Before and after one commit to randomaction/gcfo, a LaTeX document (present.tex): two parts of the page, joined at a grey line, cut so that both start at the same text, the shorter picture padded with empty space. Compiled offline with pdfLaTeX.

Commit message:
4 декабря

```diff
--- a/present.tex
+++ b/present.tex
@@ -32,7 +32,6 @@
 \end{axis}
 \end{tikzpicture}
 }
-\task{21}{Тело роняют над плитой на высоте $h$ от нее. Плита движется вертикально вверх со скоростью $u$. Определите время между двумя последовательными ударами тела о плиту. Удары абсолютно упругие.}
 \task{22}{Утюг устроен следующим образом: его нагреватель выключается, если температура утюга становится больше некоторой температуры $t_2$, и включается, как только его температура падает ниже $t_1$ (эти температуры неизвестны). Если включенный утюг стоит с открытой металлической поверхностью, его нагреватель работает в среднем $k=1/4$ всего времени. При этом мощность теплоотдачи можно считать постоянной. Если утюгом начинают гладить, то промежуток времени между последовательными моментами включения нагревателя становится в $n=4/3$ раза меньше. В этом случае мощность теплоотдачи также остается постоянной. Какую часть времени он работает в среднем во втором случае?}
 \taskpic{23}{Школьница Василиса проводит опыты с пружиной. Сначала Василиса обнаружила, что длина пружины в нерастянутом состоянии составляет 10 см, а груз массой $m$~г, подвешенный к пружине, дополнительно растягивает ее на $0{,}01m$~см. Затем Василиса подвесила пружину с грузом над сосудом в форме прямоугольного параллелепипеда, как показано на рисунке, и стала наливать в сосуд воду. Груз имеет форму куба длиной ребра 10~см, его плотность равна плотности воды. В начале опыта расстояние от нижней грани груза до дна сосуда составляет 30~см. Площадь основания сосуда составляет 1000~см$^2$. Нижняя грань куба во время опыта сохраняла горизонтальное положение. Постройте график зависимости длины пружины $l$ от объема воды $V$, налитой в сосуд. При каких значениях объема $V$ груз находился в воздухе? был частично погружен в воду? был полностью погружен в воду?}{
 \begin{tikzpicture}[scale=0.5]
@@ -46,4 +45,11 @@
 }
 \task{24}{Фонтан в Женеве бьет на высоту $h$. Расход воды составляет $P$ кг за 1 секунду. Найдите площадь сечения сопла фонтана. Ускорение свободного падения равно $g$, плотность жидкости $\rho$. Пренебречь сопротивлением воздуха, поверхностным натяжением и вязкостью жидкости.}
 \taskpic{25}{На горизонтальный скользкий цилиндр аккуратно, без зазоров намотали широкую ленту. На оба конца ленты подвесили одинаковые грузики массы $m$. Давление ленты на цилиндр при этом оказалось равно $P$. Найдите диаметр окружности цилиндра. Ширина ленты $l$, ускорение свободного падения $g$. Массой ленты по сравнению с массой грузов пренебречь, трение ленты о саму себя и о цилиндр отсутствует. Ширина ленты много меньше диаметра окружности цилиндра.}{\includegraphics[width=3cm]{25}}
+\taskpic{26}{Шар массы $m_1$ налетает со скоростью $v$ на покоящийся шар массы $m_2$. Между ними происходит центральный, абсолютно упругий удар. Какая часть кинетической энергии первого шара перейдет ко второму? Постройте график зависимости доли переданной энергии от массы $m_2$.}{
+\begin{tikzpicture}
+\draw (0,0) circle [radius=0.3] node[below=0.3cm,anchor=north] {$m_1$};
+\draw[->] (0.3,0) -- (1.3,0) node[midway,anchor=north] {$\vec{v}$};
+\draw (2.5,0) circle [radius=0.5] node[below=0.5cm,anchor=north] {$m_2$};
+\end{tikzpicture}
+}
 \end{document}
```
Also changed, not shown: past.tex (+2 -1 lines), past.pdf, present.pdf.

# # # #

#### [TASK DETAILS]
For every line above that holds the string "node", add one to a count; give that count alone.

#### [EXERCISE RESPONSE]
3